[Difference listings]
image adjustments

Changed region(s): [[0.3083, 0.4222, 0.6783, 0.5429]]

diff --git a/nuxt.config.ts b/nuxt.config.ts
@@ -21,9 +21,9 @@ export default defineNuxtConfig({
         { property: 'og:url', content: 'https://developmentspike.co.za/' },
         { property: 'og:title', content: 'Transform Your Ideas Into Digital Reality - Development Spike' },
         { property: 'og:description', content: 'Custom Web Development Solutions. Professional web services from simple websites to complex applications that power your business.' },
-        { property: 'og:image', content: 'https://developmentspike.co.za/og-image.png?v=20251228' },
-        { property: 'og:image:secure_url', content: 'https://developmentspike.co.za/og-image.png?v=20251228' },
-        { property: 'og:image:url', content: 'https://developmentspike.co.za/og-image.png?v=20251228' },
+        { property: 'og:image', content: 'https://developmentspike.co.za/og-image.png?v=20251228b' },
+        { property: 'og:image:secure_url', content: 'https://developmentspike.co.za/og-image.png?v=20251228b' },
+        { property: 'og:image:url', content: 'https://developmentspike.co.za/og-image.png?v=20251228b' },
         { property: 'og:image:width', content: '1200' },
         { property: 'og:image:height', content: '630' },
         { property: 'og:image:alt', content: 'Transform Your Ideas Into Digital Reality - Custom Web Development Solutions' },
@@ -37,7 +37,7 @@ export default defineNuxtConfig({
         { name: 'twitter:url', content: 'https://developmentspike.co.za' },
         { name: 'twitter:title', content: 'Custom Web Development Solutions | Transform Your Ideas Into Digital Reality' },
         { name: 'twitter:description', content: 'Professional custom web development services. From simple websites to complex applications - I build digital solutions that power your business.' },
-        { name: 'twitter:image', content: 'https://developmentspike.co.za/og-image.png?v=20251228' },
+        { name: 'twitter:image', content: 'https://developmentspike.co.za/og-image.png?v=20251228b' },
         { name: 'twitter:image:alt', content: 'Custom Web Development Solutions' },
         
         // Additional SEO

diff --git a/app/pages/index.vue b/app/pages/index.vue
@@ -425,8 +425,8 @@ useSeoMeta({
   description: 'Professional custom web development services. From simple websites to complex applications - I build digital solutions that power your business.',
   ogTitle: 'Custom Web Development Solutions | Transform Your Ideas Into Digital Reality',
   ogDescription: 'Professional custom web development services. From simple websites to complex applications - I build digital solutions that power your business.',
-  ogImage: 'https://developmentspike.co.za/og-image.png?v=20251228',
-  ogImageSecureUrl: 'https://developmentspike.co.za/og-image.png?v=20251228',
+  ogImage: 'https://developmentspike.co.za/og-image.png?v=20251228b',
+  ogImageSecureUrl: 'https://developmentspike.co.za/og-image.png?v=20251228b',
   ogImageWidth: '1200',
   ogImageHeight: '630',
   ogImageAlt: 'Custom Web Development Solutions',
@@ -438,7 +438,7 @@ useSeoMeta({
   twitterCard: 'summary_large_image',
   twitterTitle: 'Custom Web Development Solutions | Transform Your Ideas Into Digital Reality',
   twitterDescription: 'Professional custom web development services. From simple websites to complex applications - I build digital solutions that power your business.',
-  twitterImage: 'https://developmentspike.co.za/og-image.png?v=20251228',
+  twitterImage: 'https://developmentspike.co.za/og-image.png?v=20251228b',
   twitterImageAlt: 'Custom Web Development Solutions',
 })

How to complete this task ::
Copy every entry exactly.

Solved problem ::
image adjustments

Changed region(s): [[0.3083, 0.4222, 0.6783, 0.5429]]

diff --git a/nuxt.config.ts b/nuxt.config.ts
@@ -21,9 +21,9 @@ export default defineNuxtConfig({
         { property: 'og:url', content: 'https://developmentspike.co.za/' },
         { property: 'og:title', content: 'Transform Your Ideas Into Digital Reality - Development Spike' },
         { property: 'og:description', content: 'Custom Web Development Solutions. Professional web services from simple websites to complex applications that power your business.' },
-        { property: 'og:image', content: 'https://developmentspike.co.za/og-image.png?v=20251228' },
-        { property: 'og:image:secure_url', content: 'https://developmentspike.co.za/og-image.png?v=20251228' },
-        { property: 'og:image:url', content: 'https://developmentspike.co.za/og-image.png?v=20251228' },
+        { property: 'og:image', content: 'https://developmentspike.co.za/og-image.png?v=20251228b' },
+        { property: 'og:image:secure_url', content: 'https://developmentspike.co.za/og-image.png?v=20251228b' },
+        { property: 'og:image:url', content: 'https://developmentspike.co.za/og-image.png?v=20251228b' },
         { property: 'og:image:width', content: '1200' },
         { property: 'og:image:height', content: '630' },
         { property: 'og:image:alt', content: 'Transform Your Ideas Into Digital Reality - Custom Web Development Solutions' },
@@ -37,7 +37,7 @@ export default defineNuxtConfig({
         { name: 'twitter:url', content: 'https://developmentspike.co.za' },
         { name: 'twitter:title', content: 'Custom Web Development Solutions | Transform Your Ideas Into Digital Reality' },
         { name: 'twitter:description', content: 'Professional custom web development services. From simple websites to complex applications - I build digital solutions that power your business.' },
-        { name: 'twitter:image', content: 'https://developmentspike.co.za/og-image.png?v=20251228' },
+        { name: 'twitter:image', content: 'https://developmentspike.co.za/og-image.png?v=20251228b' },
         { name: 'twitter:image:alt', content: 'Custom Web Development Solutions' },
         
         // Additional SEO

diff --git a/app/pages/index.vue b/app/pages/index.vue
@@ -425,8 +425,8 @@ useSeoMeta({
   description: 'Professional custom web development services. From simple websites to complex applications - I build digital solutions that power your business.',
   ogTitle: 'Custom Web Development Solutions | Transform Your Ideas Into Digital Reality',
   ogDescription: 'Professional custom web development services. From simple websites to complex applications - I build digital solutions that power your business.',
-  ogImage: 'https://developmentspike.co.za/og-image.png?v=20251228',
-  ogImageSecureUrl: 'https://developmentspike.co.za/og-image.png?v=20251228',
+  ogImage: 'https://developmentspike.co.za/og-image.png?v=20251228b',
+  ogImageSecureUrl: 'https://developmentspike.co.za/og-image.png?v=20251228b',
   ogImageWidth: '1200',
   ogImageHeight: '630',
   ogImageAlt: 'Custom Web Development Solutions',
@@ -438,7 +438,7 @@ useSeoMeta({
   twitterCard: 'summary_large_image',
   twitterTitle: 'Custom Web Development Solutions | Transform Your Ideas Into Digital Reality',
   twitterDescription: 'Professional custom web development services. From simple websites to complex applications - I build digital solutions that power your business.',
-  twitterImage: 'https://developmentspike.co.za/og-image.png?v=20251228',
+  twitterImage: 'https://developmentspike.co.za/og-image.png?v=20251228b',
   twitterImageAlt: 'Custom Web Development Solutions',
 })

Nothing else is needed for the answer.